[Code change snippets]

- - - - -

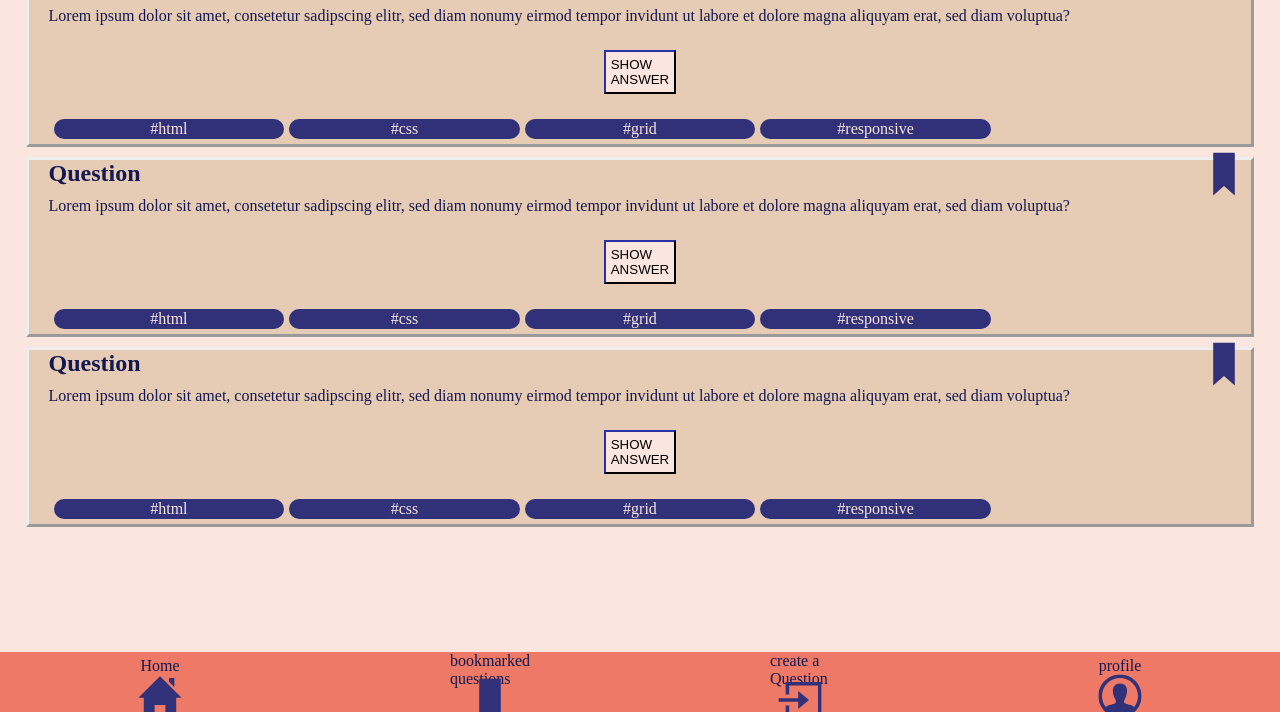
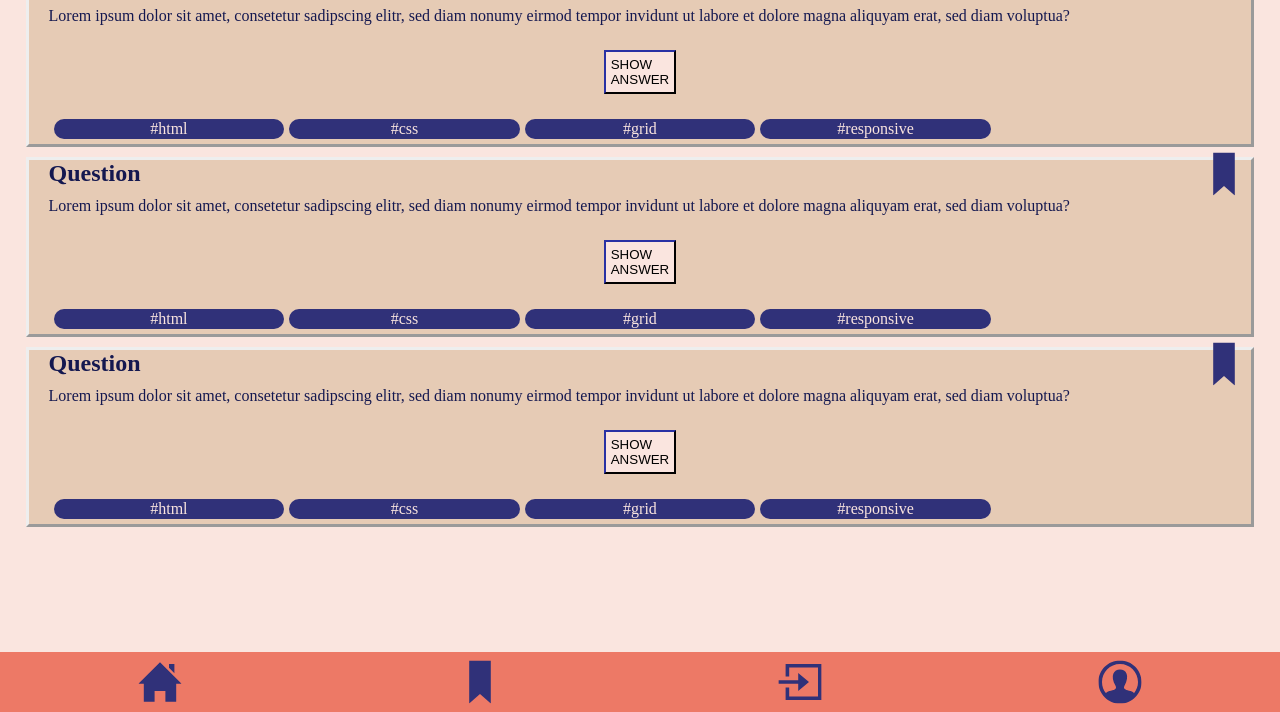
Before and after one commit to julialoeschel/quiz-app, a website: page index.html in a window 1280 px wide. Shown: the part 88-800 px from the top of the page. Drawn offline with Linux system fonts and the light colour scheme.

Commit message:
commit sr only css as well

```diff
--- a/styles/index.css
+++ b/styles/index.css
@@ -200,3 +200,15 @@ ul {
 .hidden {
   display: none;
 }
+
+.sr-only {
+  position: absolute;
+  width: 1px;
+  height: 1px;
+  padding: 0;
+  margin: -1px;
+  overflow: hidden;
+  clip: rect(0, 0, 0, 0);
+  white-space: nowrap;
+  border-width: 0;
+}
```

- - - - -

What is needed
Output the entries above exactly as given, but strip out the pictures.

Response to the task
Before and after one commit to julialoeschel/quiz-app, a website: page index.html in a window 1280 px wide. Shown: the part 88-800 px from the top of the page. Drawn offline with Linux system fonts and the light colour scheme.

Commit message:
commit sr only css as well

```diff
--- a/styles/index.css
+++ b/styles/index.css
@@ -200,3 +200,15 @@ ul {
 .hidden {
   display: none;
 }
+
+.sr-only {
+  position: absolute;
+  width: 1px;
+  height: 1px;
+  padding: 0;
+  margin: -1px;
+  overflow: hidden;
+  clip: rect(0, 0, 0, 0);
+  white-space: nowrap;
+  border-width: 0;
+}
```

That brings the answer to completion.